I was the first American comedian to perform in the Soviet Union back in 1989 in an HBO special called “Midnight Train to Moscow.” It was a Russian-speaking audience [with] some Americans. Gorbachev was in power, the [Berlin] Wall had not come down yet, and [I felt honored] that HBO trusted me. I found all these relatives that I didn’t know I had there [in Russia]. But performing there and being an ambassador, if you will, for American humor in that country is something I look back on with great pride.
What did your father teach you during those “700 Sundays,” before he passed away?
Besides teaching me a love for comedy, a love for reading, a love for baseball, he also taught me about doing the right thing. My dad was a civil rights giant in his own quiet way, in that he was one of the first promoters to integrate jazz bands. So the house, yes, was filled with Jewish relatives with stories, but sitting next to them was Zutty Singleton, who was a great jazz drummer, or Tyree Glenn, who was Louie Armstrong’s trombone player, or any of these other great musicians. They were all just friends. My family label — Commodore Records — produced “Strange Fruit,” which is Billie Holliday’s epic song about lynching. It took a Jewish family to produce that record, to write that song.
How did your father’s premature death shape your life and your relationship with your mother?
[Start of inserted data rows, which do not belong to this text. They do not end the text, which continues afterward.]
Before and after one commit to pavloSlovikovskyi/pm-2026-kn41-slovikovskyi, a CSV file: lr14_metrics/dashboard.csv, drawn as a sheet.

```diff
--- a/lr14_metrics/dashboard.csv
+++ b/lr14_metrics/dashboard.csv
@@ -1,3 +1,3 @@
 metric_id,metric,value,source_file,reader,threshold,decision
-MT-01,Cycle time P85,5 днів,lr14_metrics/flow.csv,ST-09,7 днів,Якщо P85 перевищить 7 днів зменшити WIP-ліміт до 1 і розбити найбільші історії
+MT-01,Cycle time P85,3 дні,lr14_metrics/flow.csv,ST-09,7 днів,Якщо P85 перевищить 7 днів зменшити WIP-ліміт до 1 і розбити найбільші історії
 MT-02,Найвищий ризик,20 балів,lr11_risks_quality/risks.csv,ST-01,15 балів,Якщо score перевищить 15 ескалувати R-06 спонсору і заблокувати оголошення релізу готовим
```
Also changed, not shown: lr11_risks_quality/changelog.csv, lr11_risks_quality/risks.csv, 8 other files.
I was 15 and was dealt a bad hand. You can’t help but be angry, and I was angry and had to learn to live with that, and to deal with my mother, who was suddenly widowed and forced back into the workforce. [Being] back home alone with her, while my brothers were away at college, made me grow up really fast. I admired her strength — at the age of 50 she was suddenly back in the workforce. Three sons in school and we all graduated college because of her. You watch that and learn what parenting is really about, and what being a son is really about. My mom sent me on a path of trying to do the right thing in my life and also valuing every moment that you live.
Billy Crystal will perform at the Theater at MGM National Harbor on April 29 and 30. Tickets are $54-$506, on sale at ticketmaster.com or 800-745-3000.
Cindy Sher is the executive editor of Chicago’s JUF News.
—JTA News and Features